**What you need to do**
Your output is one number, the count of lines in the listing below that hold the word "import".

[[ Provided records, beginning ]]

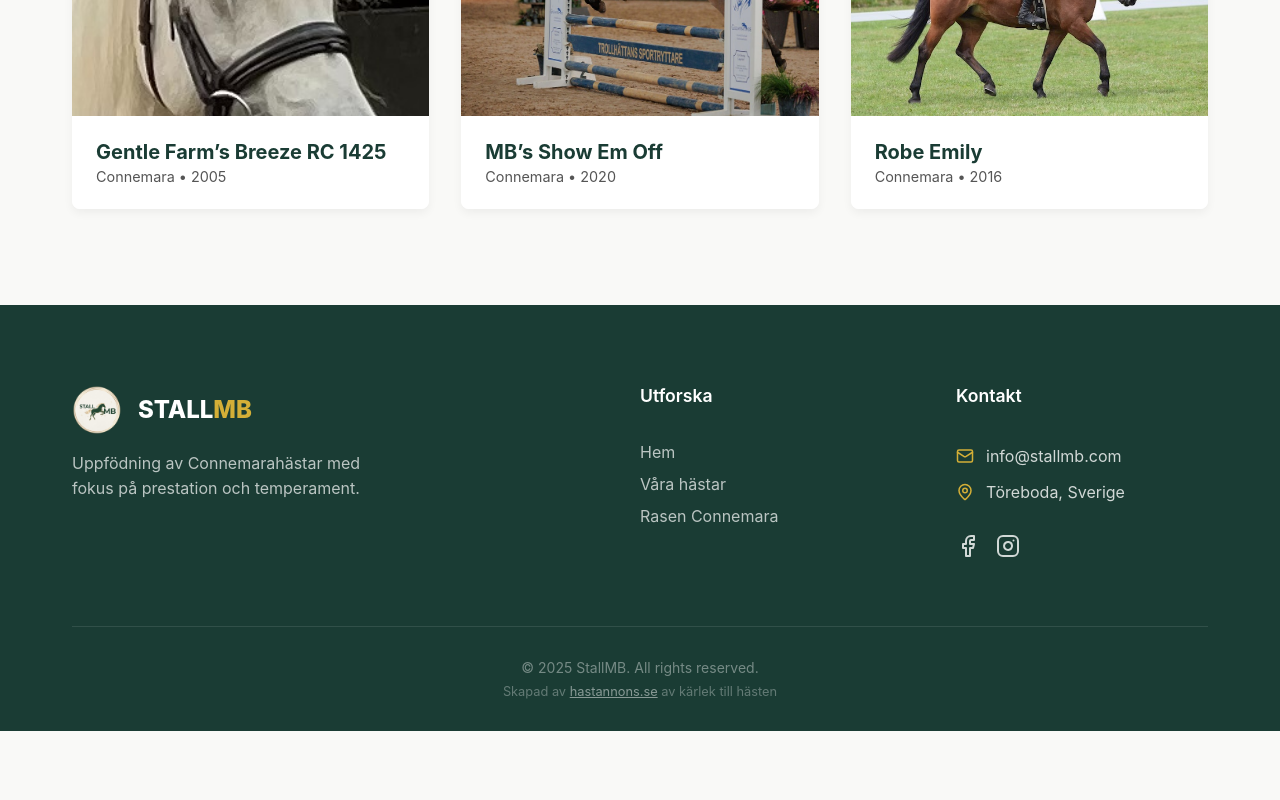
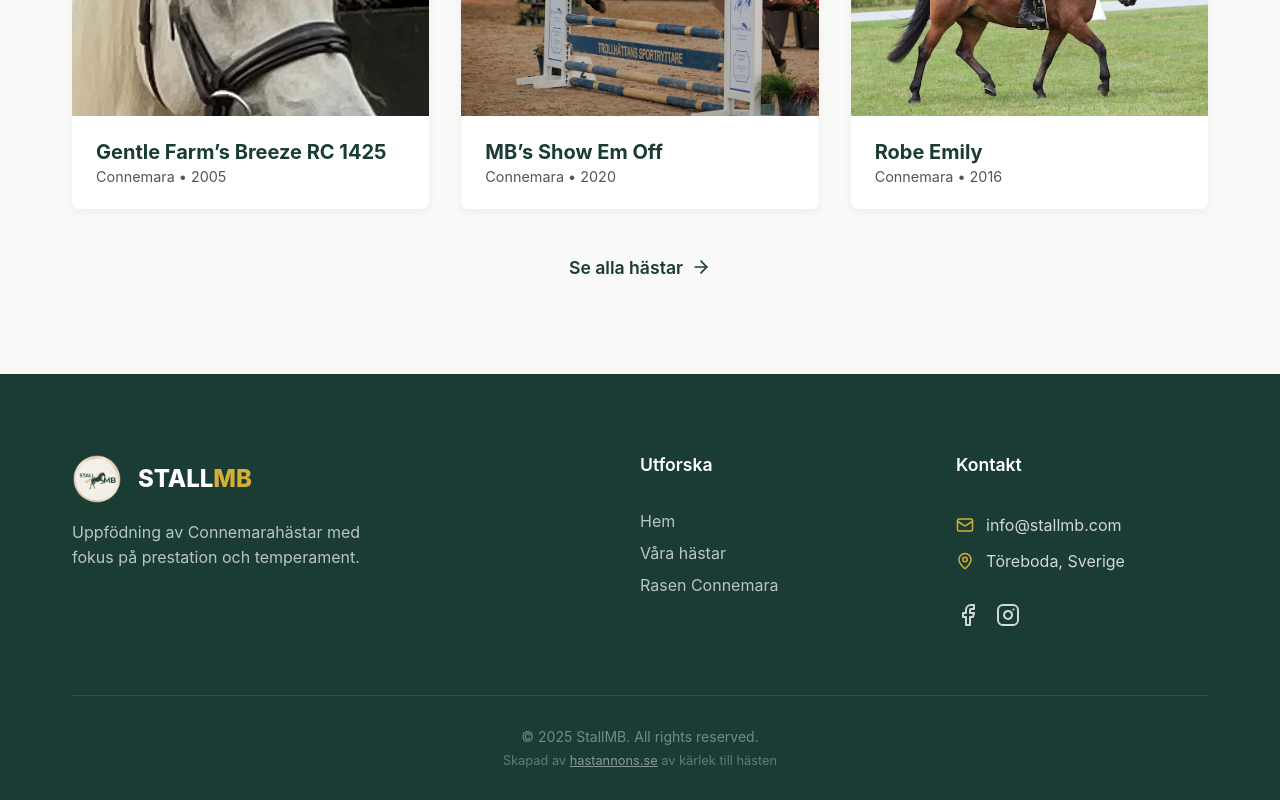
Before and after one commit to WeFlippedGroup/stallmb, a Next.js app: page / in a window 1280 px wide. Shown: the part 1990-2790 px from the top of the page. Before the commit the page ends 2721 px from the top, so only its background shows below. Built offline with nearby package versions, Linux system fonts and the light colour scheme; no server answers; the database is empty.

Commit message:
Add 'See all horses' link to homepage

```diff
--- a/src/app/page.module.css
+++ b/src/app/page.module.css
@@ -46,3 +46,25 @@
   border: 1px solid #eee;
   color: #ccc;
 }
+
+.viewAllContainer {
+  display: flex;
+  justify-content: center;
+  margin-top: 3rem;
+}
+
+.viewAllLink {
+  display: inline-flex;
+  align-items: center;
+  gap: 0.5rem;
+  font-size: 1.1rem;
+  font-weight: 600;
+  color: var(--color-primary);
+  text-decoration: none;
+  transition: gap 0.2s;
+}
+
+.viewAllLink:hover {
+  gap: 0.75rem;
+  text-decoration: underline;
+}
--- a/src/app/page.tsx
+++ b/src/app/page.tsx
@@ -1,3 +1,5 @@
+import Link from 'next/link';
+import { ArrowRight } from 'lucide-react';
 import Navbar from '@/components/Navbar';
 import Hero from '@/components/Hero';
 import Footer from '@/components/Footer';
@@ -42,6 +44,12 @@ export default async function Home() {
               <HorseCard key={horse.id} horse={horse} />
             ))}
           </div>
+
+          <div className={styles.viewAllContainer}>
+            <Link href="/hastar" className={styles.viewAllLink}>
+              Se alla hästar <ArrowRight size={20} />
+            </Link>
+          </div>
         </div>
       </section>
 
```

[[ Provided records, end ]]

**Finished exercise**
5